• **Aim of the exercise**
All lines with the word "storage" must be pulled from the entries below.

Difference listings
----------------------------------------

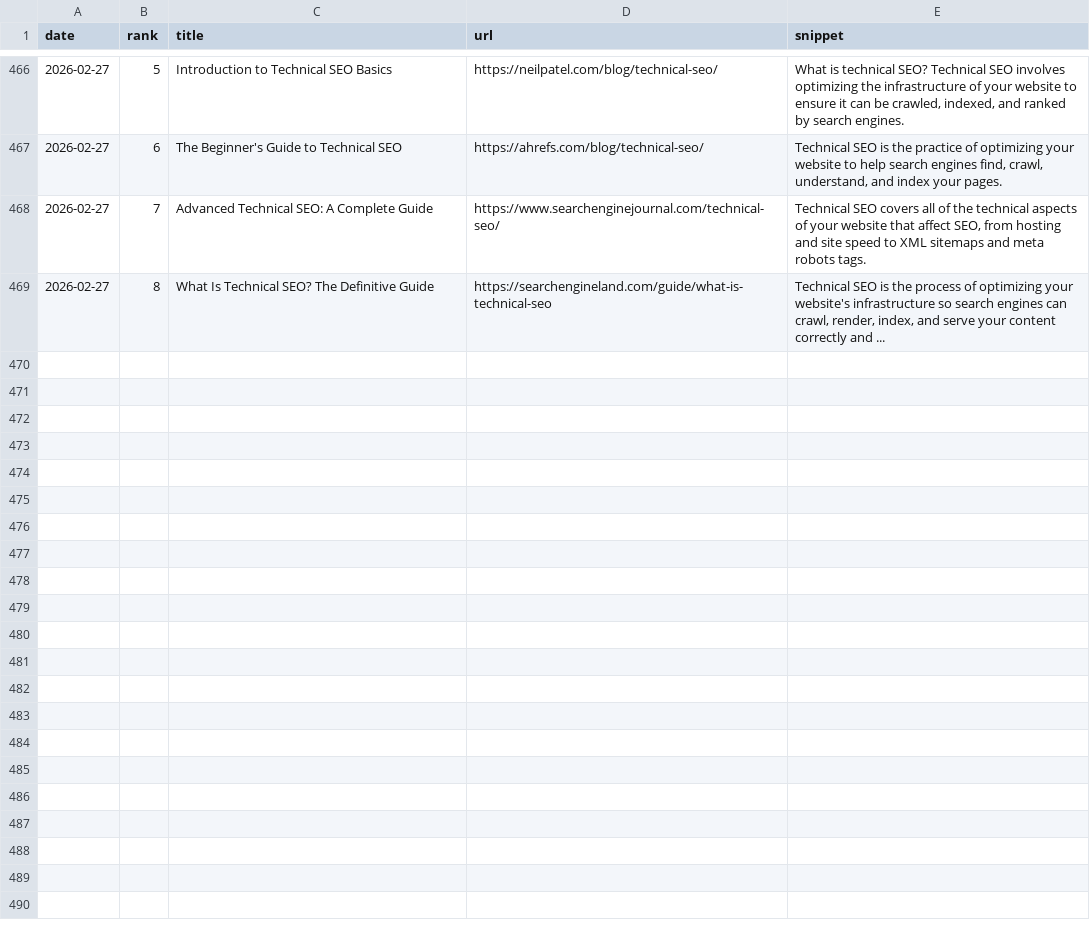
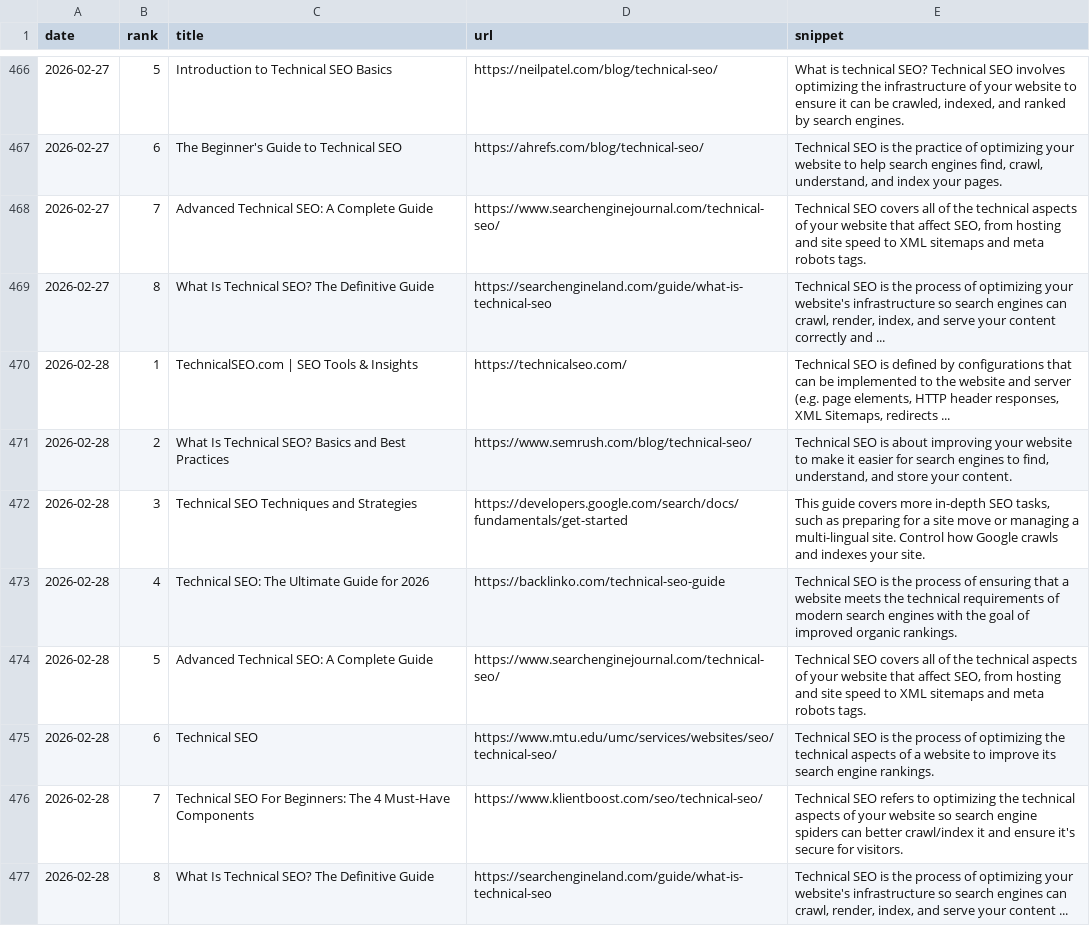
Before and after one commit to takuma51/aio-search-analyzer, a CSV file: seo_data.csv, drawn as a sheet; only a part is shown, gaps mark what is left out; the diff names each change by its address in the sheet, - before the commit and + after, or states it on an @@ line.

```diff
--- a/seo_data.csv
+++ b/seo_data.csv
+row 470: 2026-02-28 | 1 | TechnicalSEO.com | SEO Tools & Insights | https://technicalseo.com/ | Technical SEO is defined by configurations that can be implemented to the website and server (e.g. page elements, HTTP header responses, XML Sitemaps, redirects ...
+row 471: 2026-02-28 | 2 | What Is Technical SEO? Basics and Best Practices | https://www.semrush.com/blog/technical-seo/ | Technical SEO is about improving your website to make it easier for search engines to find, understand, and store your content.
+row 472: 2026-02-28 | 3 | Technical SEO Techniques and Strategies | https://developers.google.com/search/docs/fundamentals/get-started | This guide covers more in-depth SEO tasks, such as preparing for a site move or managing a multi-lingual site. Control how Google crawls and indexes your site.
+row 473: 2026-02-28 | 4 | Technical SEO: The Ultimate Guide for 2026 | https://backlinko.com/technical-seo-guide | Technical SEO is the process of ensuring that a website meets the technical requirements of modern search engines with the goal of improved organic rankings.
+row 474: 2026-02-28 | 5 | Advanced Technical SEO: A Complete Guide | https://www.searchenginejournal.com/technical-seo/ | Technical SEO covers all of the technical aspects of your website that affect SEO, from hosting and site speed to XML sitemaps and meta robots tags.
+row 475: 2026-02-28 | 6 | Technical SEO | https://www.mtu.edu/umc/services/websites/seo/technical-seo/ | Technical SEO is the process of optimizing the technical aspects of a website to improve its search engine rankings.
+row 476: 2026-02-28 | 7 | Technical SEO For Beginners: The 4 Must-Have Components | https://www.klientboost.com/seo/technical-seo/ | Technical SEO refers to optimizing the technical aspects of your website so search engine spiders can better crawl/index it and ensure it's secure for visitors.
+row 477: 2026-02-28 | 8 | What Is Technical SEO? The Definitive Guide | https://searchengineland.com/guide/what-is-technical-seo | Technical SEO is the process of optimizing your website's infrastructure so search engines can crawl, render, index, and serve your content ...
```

----------------------------------------

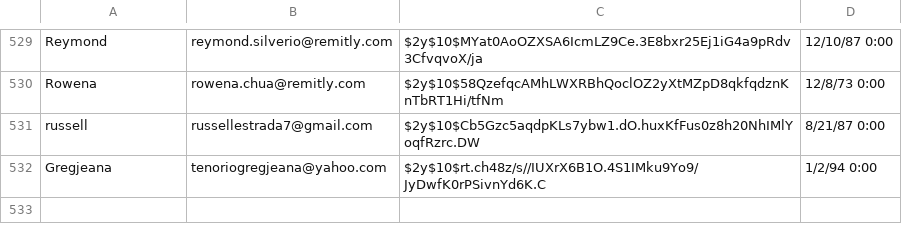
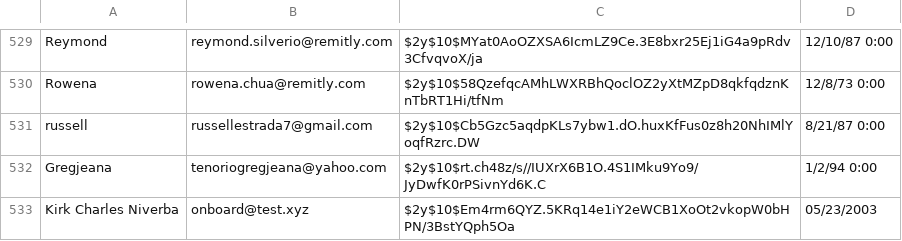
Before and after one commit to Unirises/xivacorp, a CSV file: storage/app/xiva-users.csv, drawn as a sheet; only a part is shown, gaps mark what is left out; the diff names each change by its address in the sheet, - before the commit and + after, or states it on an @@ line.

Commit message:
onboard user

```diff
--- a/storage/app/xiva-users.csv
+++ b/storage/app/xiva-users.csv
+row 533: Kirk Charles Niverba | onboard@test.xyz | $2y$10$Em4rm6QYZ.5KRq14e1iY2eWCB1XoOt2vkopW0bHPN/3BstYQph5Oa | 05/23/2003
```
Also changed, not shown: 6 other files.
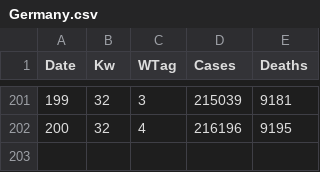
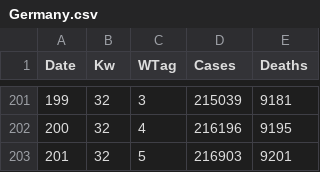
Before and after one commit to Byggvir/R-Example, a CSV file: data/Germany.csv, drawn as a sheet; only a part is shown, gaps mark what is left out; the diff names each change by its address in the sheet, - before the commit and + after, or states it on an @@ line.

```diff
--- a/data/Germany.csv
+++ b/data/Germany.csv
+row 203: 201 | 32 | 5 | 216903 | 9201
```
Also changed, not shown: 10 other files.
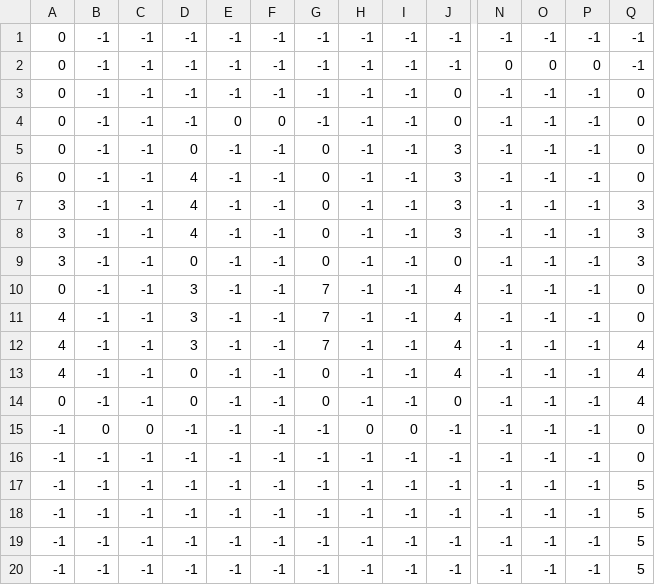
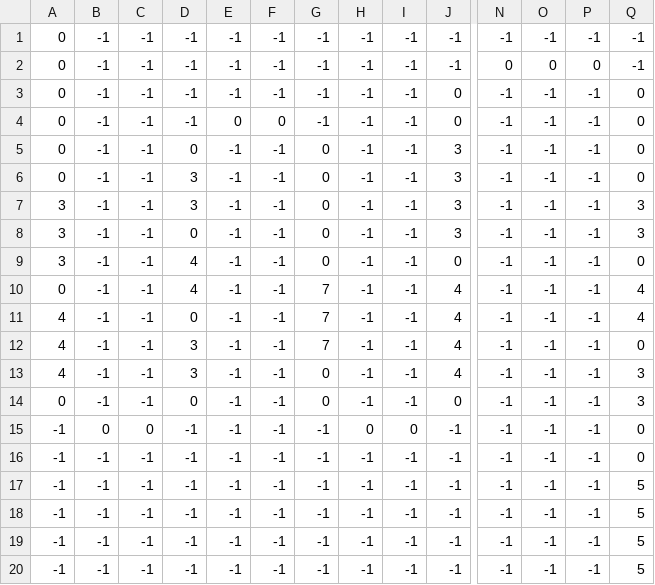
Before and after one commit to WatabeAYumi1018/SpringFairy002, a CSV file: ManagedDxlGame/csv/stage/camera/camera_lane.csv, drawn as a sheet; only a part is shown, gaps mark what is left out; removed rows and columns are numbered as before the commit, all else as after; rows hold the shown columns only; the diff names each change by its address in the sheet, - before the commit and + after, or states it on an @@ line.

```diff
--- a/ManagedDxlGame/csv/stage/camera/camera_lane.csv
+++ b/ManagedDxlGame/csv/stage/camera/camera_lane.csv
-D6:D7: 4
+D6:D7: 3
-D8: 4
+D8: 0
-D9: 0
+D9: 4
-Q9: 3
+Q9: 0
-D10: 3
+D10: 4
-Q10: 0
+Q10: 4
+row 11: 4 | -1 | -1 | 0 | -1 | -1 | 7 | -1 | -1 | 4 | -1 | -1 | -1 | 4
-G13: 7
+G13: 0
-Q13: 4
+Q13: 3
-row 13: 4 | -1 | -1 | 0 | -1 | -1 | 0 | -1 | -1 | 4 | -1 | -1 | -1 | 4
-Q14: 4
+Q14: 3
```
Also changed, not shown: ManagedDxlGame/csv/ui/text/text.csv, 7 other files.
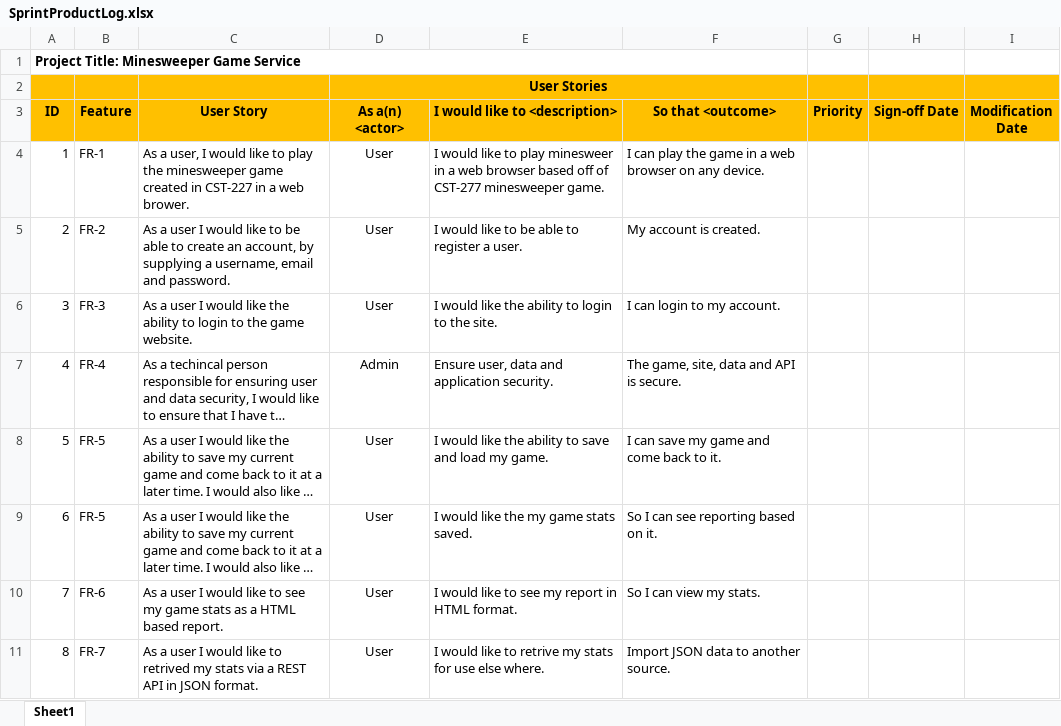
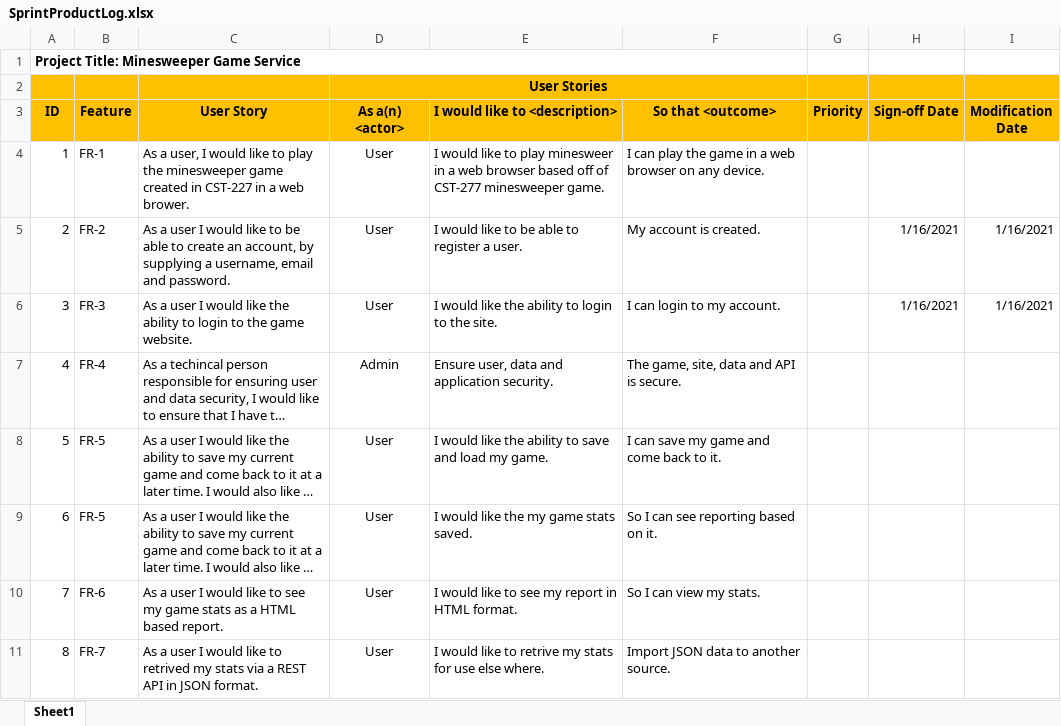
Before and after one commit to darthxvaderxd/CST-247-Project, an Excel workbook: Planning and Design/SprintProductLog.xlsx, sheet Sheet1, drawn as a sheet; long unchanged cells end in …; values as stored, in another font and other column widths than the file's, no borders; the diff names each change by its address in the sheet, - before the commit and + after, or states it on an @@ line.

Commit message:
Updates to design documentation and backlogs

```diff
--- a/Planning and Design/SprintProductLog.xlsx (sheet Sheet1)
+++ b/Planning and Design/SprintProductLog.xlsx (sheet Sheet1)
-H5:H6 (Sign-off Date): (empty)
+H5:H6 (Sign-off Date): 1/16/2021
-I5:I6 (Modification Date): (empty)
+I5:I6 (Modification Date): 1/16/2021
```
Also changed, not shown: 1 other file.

----------------------------------------

• **Exercise output**
Before and after one commit to Unirises/xivacorp, a CSV file: storage/app/xiva-users.csv, drawn as a sheet; only a part is shown, gaps mark what is left out; the diff names each change by its address in the sheet, - before the commit and + after, or states it on an @@ line.
--- a/storage/app/xiva-users.csv
+++ b/storage/app/xiva-users.csv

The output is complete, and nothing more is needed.